- **Revision comparison data**

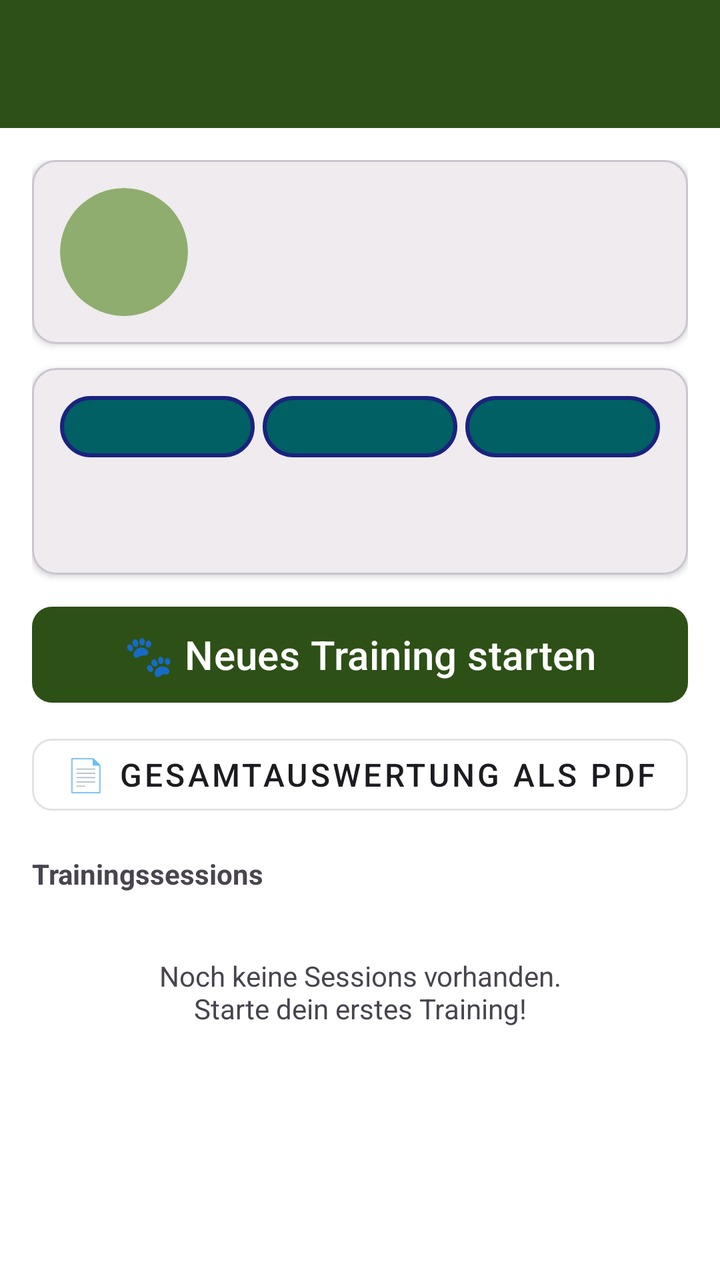
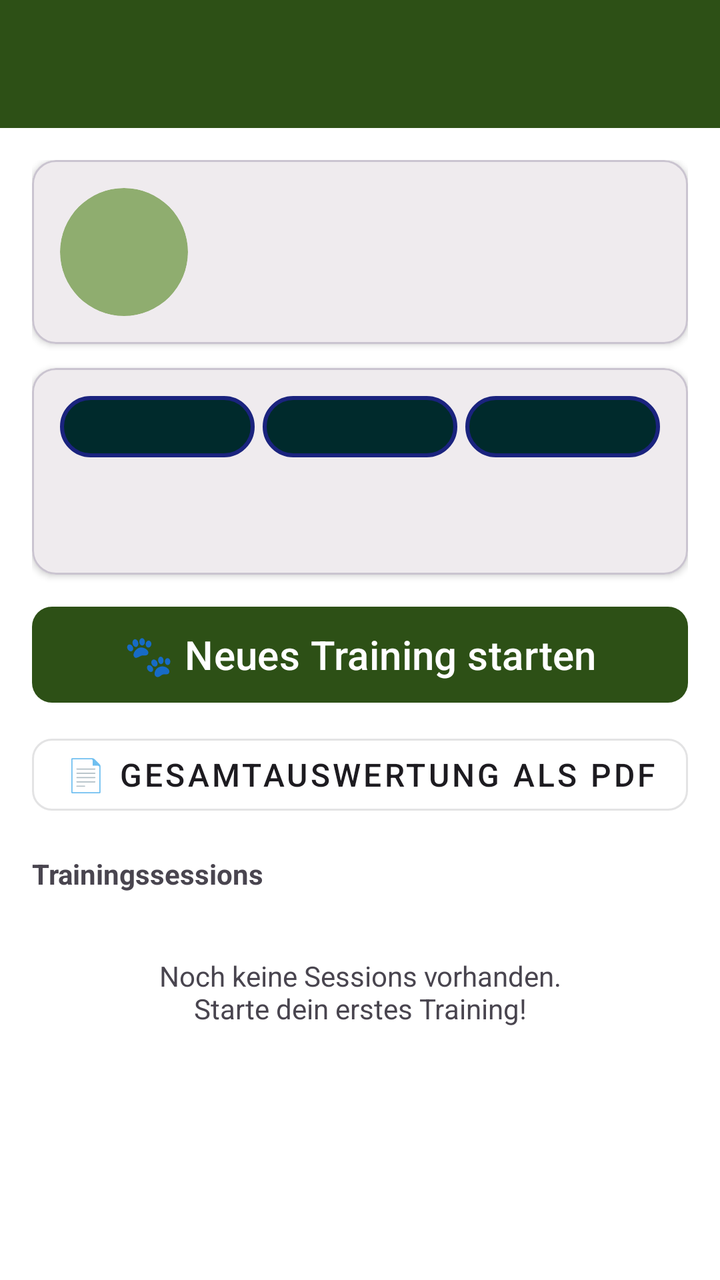

Screens rendered from an Android XML layout before and after an edit, with the pre-edit source and the edit as a unified diff.
<!-- AndroidManifest.xml: activity theme Theme.HundeWildnis -->
<!-- res/layout/activity_nasenarbeit_hund.xml -->
<?xml version="1.0" encoding="utf-8"?>
<androidx.coordinatorlayout.widget.CoordinatorLayout
    xmlns:android="http://schemas.android.com/apk/res/android"
    xmlns:app="http://schemas.android.com/apk/res-auto"
    android:layout_width="match_parent"
    android:layout_height="match_parent">

    <com.google.android.material.appbar.AppBarLayout
        android:id="@+id/appbar"
        android:layout_width="match_parent"
        android:layout_height="wrap_content">
        <androidx.appcompat.widget.Toolbar
            android:id="@+id/toolbar"
            android:layout_width="match_parent"
            android:layout_height="?attr/actionBarSize"
            android:background="?attr/colorPrimary"
            android:theme="@style/ThemeOverlay.AppCompat.Dark.ActionBar"/>
    </com.google.android.material.appbar.AppBarLayout>

    <androidx.core.widget.NestedScrollView
        android:layout_width="match_parent"
        android:layout_height="match_parent"
        app:layout_behavior="@string/appbar_scrolling_view_behavior">

        <LinearLayout
            android:layout_width="match_parent"
            android:layout_height="wrap_content"
            android:orientation="vertical"
            android:padding="16dp">

            
            <com.google.android.material.card.MaterialCardView
                android:layout_width="match_parent"
                android:layout_height="wrap_content"
                android:layout_marginBottom="12dp"
                app:cardCornerRadius="12dp"
                app:cardElevation="2dp">
                <LinearLayout
                    android:layout_width="match_parent"
                    android:layout_height="wrap_content"
                    android:orientation="horizontal"
                    android:padding="14dp"
                    android:gravity="center_vertical">
                    <ImageView
                        android:id="@+id/ivDogPhoto"
                        android:layout_width="64dp"
                        android:layout_height="64dp"
                        android:scaleType="centerCrop"
                        android:background="@drawable/icon_circle_bg"
                        android:clipToOutline="true"
                        android:layout_marginEnd="14dp"/>
                    <LinearLayout
                        android:layout_width="0dp"
                        android:layout_height="wrap_content"
                        android:layout_weight="1"
                        android:orientation="vertical">
                        <TextView
                            android:id="@+id/tvDogName"
                            android:layout_width="wrap_content"
                            android:layout_height="wrap_content"
                            android:textSize="16sp"
                            android:textStyle="bold"/>
                        <TextView
                            android:id="@+id/tvDogBreed"
                            android:layout_width="wrap_content"
                            android:layout_height="wrap_content"
                            android:textSize="12sp"/>
                    </LinearLayout>
                </LinearLayout>
            </com.google.android.material.card.MaterialCardView>

            
            <com.google.android.material.card.MaterialCardView
                android:layout_width="match_parent"
                android:layout_height="wrap_content"
                android:layout_marginBottom="12dp"
                app:cardCornerRadius="12dp"
                app:cardElevation="2dp">
                <LinearLayout
                    android:layout_width="match_parent"
                    android:layout_height="wrap_content"
                    android:orientation="vertical"
                    android:padding="14dp">
                    <LinearLayout
                        android:layout_width="match_parent"
                        android:layout_height="wrap_content"
                        android:orientation="horizontal"
                        android:layout_marginBottom="8dp">
                        <TextView
                            android:id="@+id/tvStatV"
                            android:layout_width="0dp"
                            android:layout_height="wrap_content"
                            android:layout_weight="1"
                            android:textSize="11sp"
                            android:textAlignment="center"
                            android:background="@drawable/info_badge_bg"
                            android:padding="8dp"
                            android:layout_marginEnd="4dp"/>
                        <TextView
                            android:id="@+id/tvStatP"
                            android:layout_width="0dp"
                            android:layout_height="wrap_content"
                            android:layout_weight="1"
                            android:textSize="11sp"
                            android:textAlignment="center"
                            android:background="@drawable/info_badge_bg"
                            android:padding="8dp"
                            android:layout_marginEnd="4dp"/>
                        <TextView
                            android:id="@+id/tvStatF"
                            android:layout_width="0dp"
                            android:layout_height="wrap_content"
                            android:layout_weight="1"
                            android:textSize="11sp"
                            android:textAlignment="center"
                            android:background="@drawable/info_badge_bg"
                            android:padding="8dp"/>
                    </LinearLayout>
                    <TextView
                        android:id="@+id/tvStatGesamt"
                        android:layout_width="match_parent"
                        android:layout_height="wrap_content"
                        android:textSize="12sp"
                        android:textStyle="bold"
                        android:layout_marginBottom="4dp"/>
                    <TextView
                        android:id="@+id/tvMaxLeistung"
                        android:layout_width="match_parent"
                        android:layout_height="wrap_content"
                        android:textSize="12sp"/>
                </LinearLayout>
            </com.google.android.material.card.MaterialCardView>

            
            <com.google.android.material.button.MaterialButton
                android:id="@+id/btnNeuesTraining"
                android:layout_width="match_parent"
                android:layout_height="wrap_content"
                android:text="🐾 Neues Training starten" android:textColor="#FFFFFF"
                android:textSize="15sp"
                android:minHeight="56dp"
                app:cornerRadius="10dp"
                android:layout_marginBottom="8dp"/>

            <com.google.android.material.button.MaterialButton
                android:id="@+id/btnPdfGesamt"
                android:layout_width="match_parent"
                android:layout_height="wrap_content"
                android:text="📄 Gesamtauswertung als PDF" android:textColor="?attr/colorOnSurface"
                android:textSize="14sp"
                android:minHeight="48dp"
                app:cornerRadius="10dp"
                style="@style/Widget.MaterialComponents.Button.OutlinedButton"
                android:layout_marginBottom="16dp"/>

            
            <TextView
                android:layout_width="match_parent"
                android:layout_height="wrap_content"
                android:text="Trainingssessions"
                android:textSize="14sp"
                android:textStyle="bold"
                android:layout_marginBottom="8dp"/>

            <TextView
                android:id="@+id/tvNoSessions"
                android:layout_width="match_parent"
                android:layout_height="wrap_content"
                android:text="Noch keine Sessions vorhanden.\nStarte dein erstes Training!"
                android:textAlignment="center"
                android:padding="24dp"
                android:visibility="visible"/>

            <androidx.recyclerview.widget.RecyclerView
                android:id="@+id/rvSessions"
                android:layout_width="match_parent"
                android:layout_height="wrap_content"
                android:nestedScrollingEnabled="false"
                android:visibility="gone"/>

        </LinearLayout>
    </androidx.core.widget.NestedScrollView>

</androidx.coordinatorlayout.widget.CoordinatorLayout>
<!-- resources referenced by this layout -->
<resources>
  <!-- drawable icon_circle_bg (drawable) -->
  <?xml version="1.0" encoding="utf-8"?>
  <shape xmlns:android="http://schemas.android.com/apk/res/android"
      android:shape="oval">
  
      <solid android:color="#8fad6f" />
  
  </shape>
  <!-- drawable info_badge_bg (drawable) -->
  <?xml version="1.0" encoding="utf-8"?>
  <shape xmlns:android="http://schemas.android.com/apk/res/android"
      android:shape="rectangle">
  
      <solid android:color="#006064" />
  
      <corners android:radius="20dp" />
  
      <stroke
          android:width="2dp"
          android:color="#1A237E" />
  
      <padding
          android:left="12dp"
          android:right="12dp"
          android:top="6dp"
          android:bottom="6dp" />
  
  </shape>
  <style name="Theme.HundeWildnis" parent="Base.Theme.HundeWildnis" />
  <style name="Widget.App.Button" parent="Widget.Material3.Button">
          <item name="autoSizeTextType">uniform</item>
          <item name="autoSizeMinTextSize">12sp</item>
          <item name="autoSizeMaxTextSize">@dimen/text_button_large</item>
          <item name="autoSizeStepGranularity">1sp</item>
          <item name="android:maxLines">2</item>
          <item name="android:ellipsize">end</item>
          <item name="android:paddingStart">16dp</item>
          <item name="android:paddingEnd">16dp</item>
          <item name="android:minHeight">60dp</item>
      </style>
  <style name="AlertDialogTheme" parent="ThemeOverlay.Material3.MaterialAlertDialog">
          
          <item name="colorSurface">#FFFFFF</item>
  
          
          <item name="colorOnSurface">#000000</item>
          <item name="android:textColorPrimary">#000000</item>
  
          
          <item name="buttonBarPositiveButtonStyle">@style/DialogButtonStyle.Light</item>
          <item name="buttonBarNegativeButtonStyle">@style/DialogButtonStyle.Light</item>
          <item name="buttonBarNeutralButtonStyle">@style/DialogButtonStyle.Light</item>
  
          
          <item name="buttonBarStyle">@style/Widget.App.ButtonBar</item>
  
          
          <item name="android:buttonStyle">@style/DialogButtonStyle.Light</item>
      </style>
  <style name="Widget.App.Overflow" parent="Widget.AppCompat.ActionButton.Overflow">
          <item name="android:src">@drawable/ic_menu_hamburger</item>
      </style>
  <dimen name="text_button_large">20sp</dimen>
  <style name="DialogButtonStyle.Light" parent="Widget.Material3.Button.TextButton.Dialog">
          
          <item name="android:textColor">#2d5016</item>
  
          
          <item name="android:textSize">13sp</item>
          <item name="android:textAllCaps">false</item>
          <item name="android:maxLines">2</item>
          <item name="android:singleLine">false</item>
          <item name="android:ellipsize">none</item>
          <item name="autoSizeTextType">uniform</item>
          <item name="autoSizeMinTextSize">10sp</item>
          <item name="autoSizeMaxTextSize">16sp</item>
  
          
          <item name="android:paddingStart">2dp</item>
          <item name="android:paddingEnd">2dp</item>
          <item name="android:minWidth">0dp</item>
          <item name="android:insetLeft">0dp</item>
          <item name="android:insetRight">0dp</item>
          <item name="android:insetTop">0dp</item>
          <item name="android:insetBottom">0dp</item>
  
          
          <item name="backgroundTint">@android:color/transparent</item>
  
          
          <item name="rippleColor">#332d5016</item>
      </style>
  <style name="Widget.App.ButtonBar" parent="Widget.AppCompat.ButtonBar.AlertDialog">
          <item name="android:padding">0dp</item>
      </style>
  <!-- drawable ic_menu_hamburger (drawable) -->
  <vector xmlns:android="http://schemas.android.com/apk/res/android"
      android:width="24dp"
      android:height="24dp"
      android:viewportWidth="24"
      android:viewportHeight="24">
      <path
          android:fillColor="#FFFFFF"
          android:pathData="M3,18h18v-2H3V18z M3,13h18v-2H3V13z M3,6v2h18V6H3z" />
  </vector>
  <!-- unchanged entries left out for length: 1 -->
</resources>

<!-- the commit's change to res/layout/activity_nasenarbeit_hund.xml (unified diff, before → after) -->
@@ -92,6 +92,7 @@
                             android:layout_height="wrap_content"
                             android:layout_weight="1"
                             android:textSize="11sp"
+                            android:textColor="#FFFFFF"
                             android:textAlignment="center"
                             android:background="@drawable/info_badge_bg"
                             android:padding="8dp"
@@ -102,6 +103,7 @@
                             android:layout_height="wrap_content"
                             android:layout_weight="1"
                             android:textSize="11sp"
+                            android:textColor="#FFFFFF"
                             android:textAlignment="center"
                             android:background="@drawable/info_badge_bg"
                             android:padding="8dp"
@@ -112,6 +114,7 @@
                             android:layout_height="wrap_content"
                             android:layout_weight="1"
                             android:textSize="11sp"
+                            android:textColor="#FFFFFF"
                             android:textAlignment="center"
                             android:background="@drawable/info_badge_bg"
                             android:padding="8dp"/>
<!-- resource entries referenced after the edit -->
@@ -13,7 +13,7 @@
   <shape xmlns:android="http://schemas.android.com/apk/res/android"
       android:shape="rectangle">
   
-      <solid android:color="#006064" />
+      <solid android:color="#002A2C" />
   
       <corners android:radius="20dp" />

- **Directions**
From the records above, copy every line that includes the word "shape".

- **Output for this exercise**
  <shape xmlns:android="http://schemas.android.com/apk/res/android"
      android:shape="oval">
  </shape>
  <shape xmlns:android="http://schemas.android.com/apk/res/android"
      android:shape="rectangle">
  </shape>
   <shape xmlns:android="http://schemas.android.com/apk/res/android"
       android:shape="rectangle">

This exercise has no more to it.